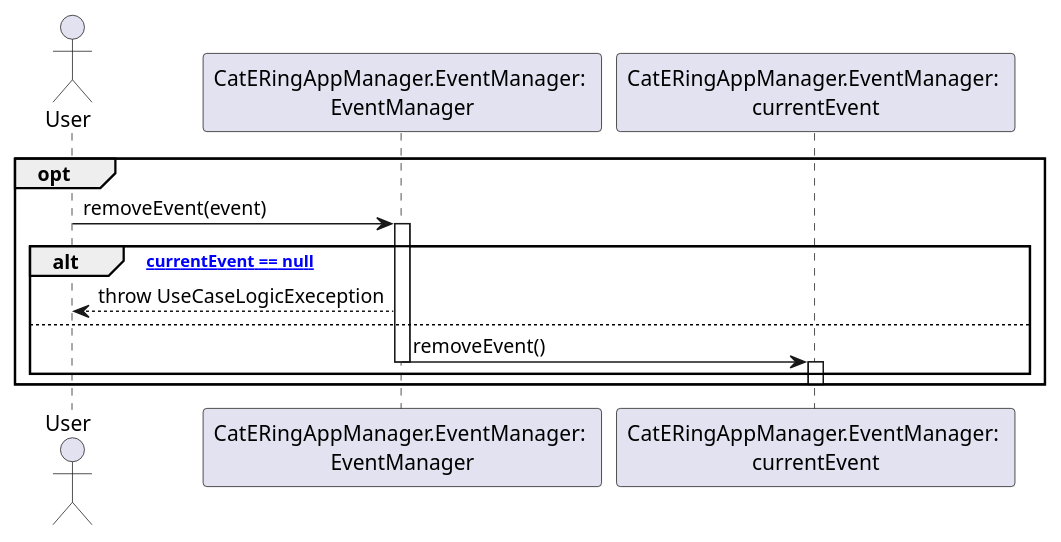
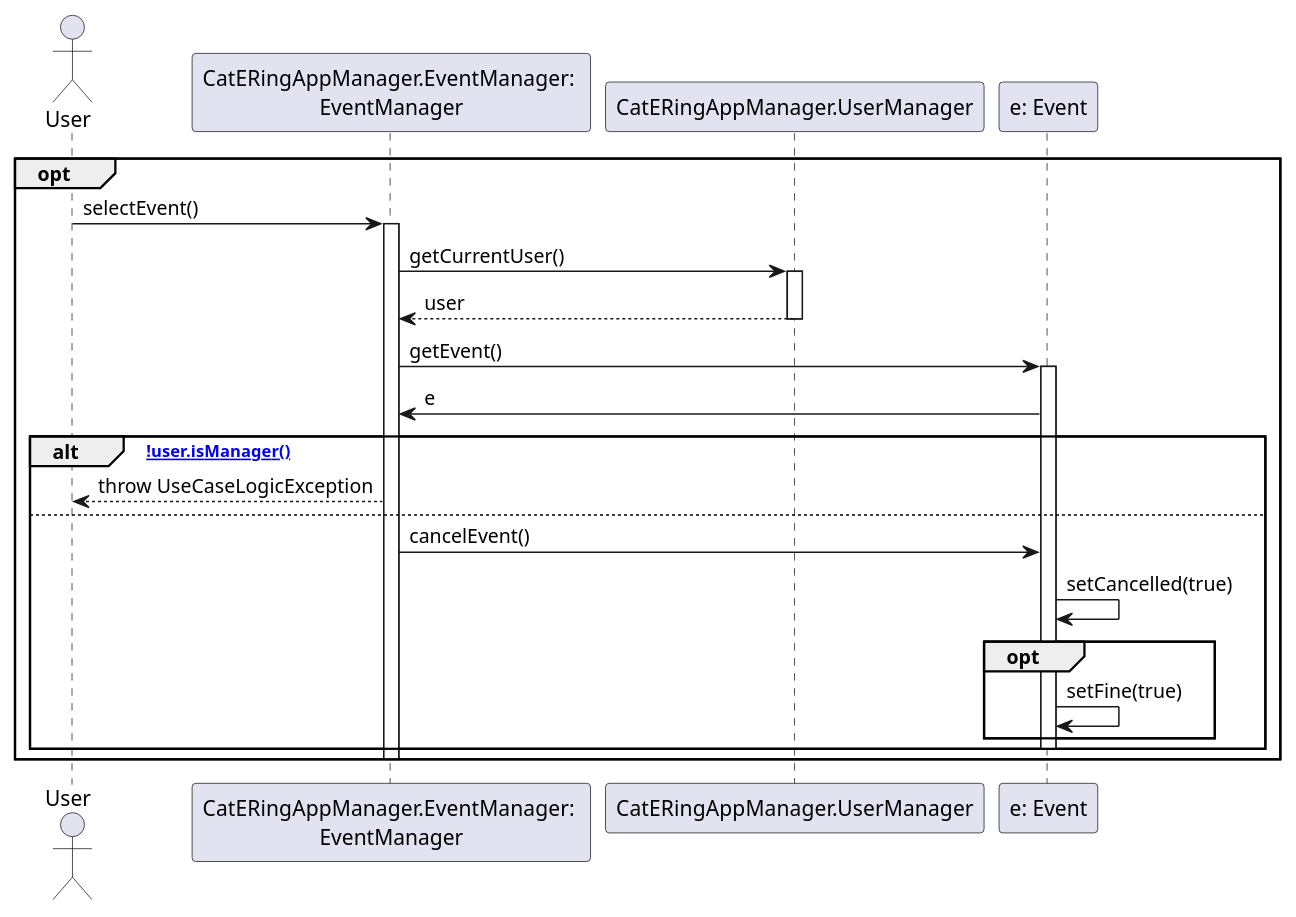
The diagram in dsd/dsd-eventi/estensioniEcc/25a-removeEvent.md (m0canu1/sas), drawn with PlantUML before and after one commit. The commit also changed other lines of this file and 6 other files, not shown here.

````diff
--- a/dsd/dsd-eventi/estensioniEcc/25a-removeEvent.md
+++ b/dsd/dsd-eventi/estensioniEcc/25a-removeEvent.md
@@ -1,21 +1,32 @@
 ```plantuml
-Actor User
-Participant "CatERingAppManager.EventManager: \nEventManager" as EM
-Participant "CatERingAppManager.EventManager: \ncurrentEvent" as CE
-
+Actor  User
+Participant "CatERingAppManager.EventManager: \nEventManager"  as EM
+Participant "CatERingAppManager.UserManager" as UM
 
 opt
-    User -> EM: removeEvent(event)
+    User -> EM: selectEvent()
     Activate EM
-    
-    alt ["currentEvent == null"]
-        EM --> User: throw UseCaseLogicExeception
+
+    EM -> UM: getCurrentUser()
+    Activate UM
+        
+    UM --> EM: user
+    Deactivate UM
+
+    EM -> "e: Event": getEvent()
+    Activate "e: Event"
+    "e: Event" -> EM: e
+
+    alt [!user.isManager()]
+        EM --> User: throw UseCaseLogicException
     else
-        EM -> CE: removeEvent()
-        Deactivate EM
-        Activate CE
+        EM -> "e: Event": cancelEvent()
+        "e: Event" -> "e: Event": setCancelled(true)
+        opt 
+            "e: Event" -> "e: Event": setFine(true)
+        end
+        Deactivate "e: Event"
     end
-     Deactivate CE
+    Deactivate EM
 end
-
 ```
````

- What is needed -
Among the records, find the lines that contain "Participant" and copy each of them.

- Task response -
-Participant "CatERingAppManager.EventManager: \nEventManager" as EM
-Participant "CatERingAppManager.EventManager: \ncurrentEvent" as CE
+Participant "CatERingAppManager.EventManager: \nEventManager"  as EM
+Participant "CatERingAppManager.UserManager" as UM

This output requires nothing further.